Sonoma in late summer/fall is amazing. While we anxiously anticipate Indian Summer in Pacific Grove, it’s nice to know we can drive northeast for three hours and be in (another form of) paradise.
I went to Sonoma this past weekend for a friend’s wedding. My friend Magda and I met while we were studying abroad in college. I was at UCSD and she was at Davis and we both chose the same “language and culture” program the fall semester of our junior year to spend in Córdoba, in the south of Spain. Back then, Mags was a tomboy and incredibly athletic (she still is very athletic). She was opinionated and a ball of energy. She concluded after orientation that she didn’t like me because I was too happy.

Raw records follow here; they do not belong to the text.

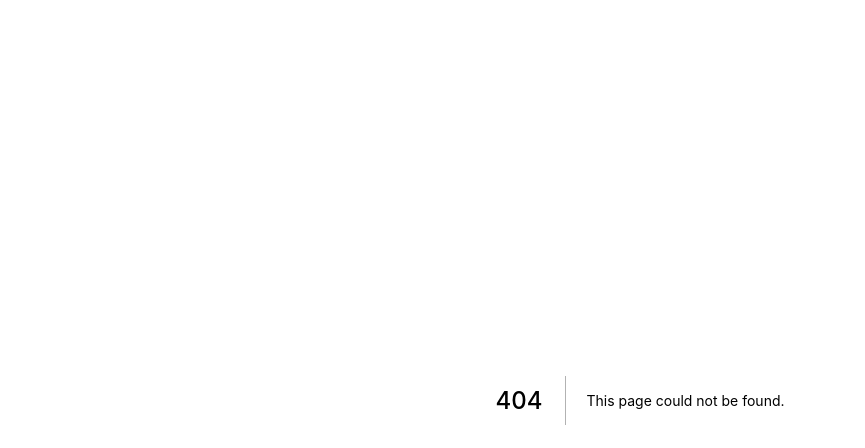
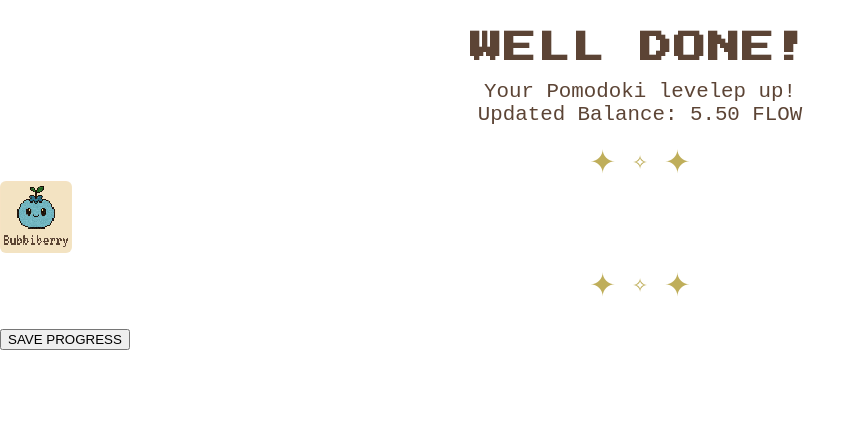
Before and after one commit to letpires/Pomodoki, a Next.js app: page /Success in a window 1280 px wide. Before the commit this address had no page. Shown: the top 448 px of the page, without its empty margins (0-865 px from the left). Built offline with nearby package versions, Linux system fonts and the light colour scheme.

Commit message:
Create Success.jsx

```diff
--- /dev/null
+++ b/pages/Success.jsx
@@ -0,0 +1,70 @@
+import React from 'react';
+import Head from 'next/head';
+import PixelAvatar from '../src/components/PixelAvatar';
+import PixelButton from '../src/components/PixelButton';
+
+const Success = ({ avatar = 'bubbiberry', balance = '5.50' }) => {
+  return (
+    <>
+      <Head>
+        <title>Pomodoki - Success</title>
+        <meta name="viewport" content="width=400, initial-scale=1" />
+        <link href="https://fonts.googleapis.com/css2?family=Press+Start+2P&display=swap" rel="stylesheet" />
+      </Head>
+      <div className="popup-container" style={{ position: 'relative' }}>
+        <h1
+          style={{
+            fontFamily: "'Press Start 2P', cursive",
+            color: '#5c4435',
+            fontSize: '2rem',
+            margin: '32px 0 16px 0',
+            textAlign: 'center',
+            letterSpacing: '2px',
+          }}
+        >
+          WELL DONE!
+        </h1>
+        <div
+          style={{
+            fontFamily: 'VT323, monospace',
+            color: '#5c4435',
+            fontSize: '1.3rem',
+            textAlign: 'center',
+            marginBottom: '16px',
+          }}
+        >
+          Your Pomodoki levelep up!<br />
+          Updated Balance: {balance} FLOW
+        </div>
+        {/* Sparkles (opcional, pode ser melhorado com imagens) */}
+        <div style={{ display: 'flex', justifyContent: 'center', alignItems: 'center', margin: '8px 0 0 0' }}>
+          <span style={{ fontSize: '2rem', color: '#bfae5a', margin: '0 8px' }}>✦</span>
+          <span style={{ fontSize: '1.2rem', color: '#bfae5a', margin: '0 8px' }}>✧</span>
+          <span style={{ fontSize: '2rem', color: '#bfae5a', margin: '0 8px' }}>✦</span>
+        </div>
+        <PixelAvatar type={avatar} size="large" className="mx-auto my-6" />
+        <div style={{ display: 'flex', justifyContent: 'center', alignItems: 'center', margin: '8px 0 24px 0' }}>
+          <span style={{ fontSize: '2rem', color: '#bfae5a', margin: '0 8px' }}>✦</span>
+          <span style={{ fontSize: '1.2rem', color: '#bfae5a', margin: '0 8px' }}>✧</span>
+          <span style={{ fontSize: '2rem', color: '#bfae5a', margin: '0 8px' }}>✦</span>
+        </div>
+        <PixelButton
+          className="w-full max-w-xs mx-auto mt-8"
+          style={{
+            background: '#ffe082',
+            color: '#5c4435',
+            fontFamily: "'Press Start 2P', cursive",
+            fontSize: '1rem',
+            boxShadow: '4px 4px #bfae5a',
+            border: '2px solid #bfae5a',
+            letterSpacing: '2px',
+          }}
+        >
+          SAVE PROGRESS
+        </PixelButton>
+      </div>
+    </>
+  );
+};
+
+export default Success;
```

Last I checked this was no reason to dislike someone but nobody ever asked a 20-year old to rationally justify their feelings. At the time, we all lived with old Spanish ladies. They were responsible for housing us and feeding us three meals a day. My señora got me snacks to take with me to school, like little individually packaged chocolate-stuffed croissants. I didn’t care for them so I would always bring them to school and share with my classmates, namely Mags who, much to her disappointment sat next to me in the front row of Spanish class. We were both overachievers.
Every day I showed up, happy to be in Spain, happy to be in class, excited about something I had seen or learned, and to sit next to Mags who had her arms folded over her chest and was slouched in her chair. She would roll her eyes at me when my hand would dart up at the

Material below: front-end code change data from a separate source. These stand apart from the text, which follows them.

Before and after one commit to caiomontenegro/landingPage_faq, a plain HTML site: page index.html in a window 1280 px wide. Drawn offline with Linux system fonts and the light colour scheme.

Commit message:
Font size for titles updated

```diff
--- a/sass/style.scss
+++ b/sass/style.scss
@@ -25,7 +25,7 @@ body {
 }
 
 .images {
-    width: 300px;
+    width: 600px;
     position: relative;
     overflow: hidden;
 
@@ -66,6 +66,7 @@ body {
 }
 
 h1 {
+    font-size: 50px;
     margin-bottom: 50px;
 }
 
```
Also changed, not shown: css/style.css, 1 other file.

“what is something you learned that you would like to share with the class” prompt. But every day at break I would lean over and ask her how she was getting by and if she wanted some snacks. Mags was a bottomless pit and always wanted my snacks but she was always leery of my sharing them.
When we eventually became friends, which was not long after orientation day, she confessed that she hated my optimism and didn’t understand why I shared my food with her when I could eat it all myself. I was dumbfounded. I remember telling her that food tastes better when shared with other people and I couldn’t eat in front of someone else and not offer what I was eating, it wasn’t how I was brought up. Over the next four months we traveled together to Lisbon, Paris, Zurich, and several towns in both Spain and Morocco. We ran a miserable marathon in San Sebastian and went sky diving over the Alps in Switzerland. By the end of our adventure we were sad to part and promised each other we would have a lifelong friendship. My attendance at her wedding this past weekend is a testament to this wonderful friendship.

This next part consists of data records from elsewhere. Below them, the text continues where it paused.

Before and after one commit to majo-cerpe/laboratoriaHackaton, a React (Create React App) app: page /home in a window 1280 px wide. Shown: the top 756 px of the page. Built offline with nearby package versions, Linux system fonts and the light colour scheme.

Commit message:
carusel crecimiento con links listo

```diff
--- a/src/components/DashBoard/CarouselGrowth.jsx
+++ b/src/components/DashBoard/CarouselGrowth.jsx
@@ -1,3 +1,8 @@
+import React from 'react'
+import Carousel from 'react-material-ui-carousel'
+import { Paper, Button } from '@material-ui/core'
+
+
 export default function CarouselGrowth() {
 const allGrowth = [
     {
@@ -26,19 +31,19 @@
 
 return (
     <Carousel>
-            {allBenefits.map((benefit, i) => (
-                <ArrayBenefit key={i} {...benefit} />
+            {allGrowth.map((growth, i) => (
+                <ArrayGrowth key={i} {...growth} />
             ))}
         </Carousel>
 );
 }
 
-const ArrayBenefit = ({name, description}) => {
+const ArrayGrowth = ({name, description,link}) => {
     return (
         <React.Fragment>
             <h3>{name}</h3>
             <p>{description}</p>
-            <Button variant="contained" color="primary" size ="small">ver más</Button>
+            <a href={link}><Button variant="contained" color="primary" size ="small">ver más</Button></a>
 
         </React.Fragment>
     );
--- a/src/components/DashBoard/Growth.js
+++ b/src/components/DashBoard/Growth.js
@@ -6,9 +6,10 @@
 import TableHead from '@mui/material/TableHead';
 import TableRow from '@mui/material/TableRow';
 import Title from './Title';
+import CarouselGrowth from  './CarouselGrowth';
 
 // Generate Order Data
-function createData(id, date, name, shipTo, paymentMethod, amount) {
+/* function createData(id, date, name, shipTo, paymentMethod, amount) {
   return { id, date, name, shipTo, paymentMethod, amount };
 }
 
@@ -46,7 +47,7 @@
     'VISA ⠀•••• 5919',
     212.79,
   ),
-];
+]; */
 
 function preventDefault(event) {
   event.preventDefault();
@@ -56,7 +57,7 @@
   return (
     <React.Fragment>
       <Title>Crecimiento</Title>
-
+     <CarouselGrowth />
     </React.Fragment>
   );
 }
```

The day after the wedding a (different) friend and I went to have brunch just off the Sonoma Plaza at the Girl and the Fig, a Sonoma tradition. Due to the restaurant’s popularity, we sat at the bar and enjoyed an amazing brunch, sans-mimosas on account of our needing to drive home to Monterey. The little old lady sitting next to me ordered the Quiche Lorraine (ham and Swiss cheese)–which was an enormous slice of quiche that looked more like a soufflé than anything–and she said it was the best thing she had had in her life. Well already by the look and smell of it I was leaning towards ordering it but with that recommendation, I had to. It came with both a small salad and shoe string fries and it was indeed, delicious. The sides were seared so after cutting the slice of soufflé from the pie dish the chefs must sear each side, adding a caramelized, slightly crisp and charred taste to the already amazing egg flavor. The shoe string fries were good although fries aren’t my favorite but they did make an excellent vehicle for gobs of the garlic aioli, which was amazing. The salad was nice: frisée, baby chard, quinoa, marcona almonds, and cranberries with a light vinaigrette. But the quiche was the star of the show.
Next time you find yourself in Sonoma, be sure to check out the Girl and the Fig. Heads up, you are better off with a reservation ahead of time to avoid the wait, especially on the weekend.
**a shorter version of this story appeared in my column Postcards from the Kitchen in the Cedar Street Times on 14 September 2018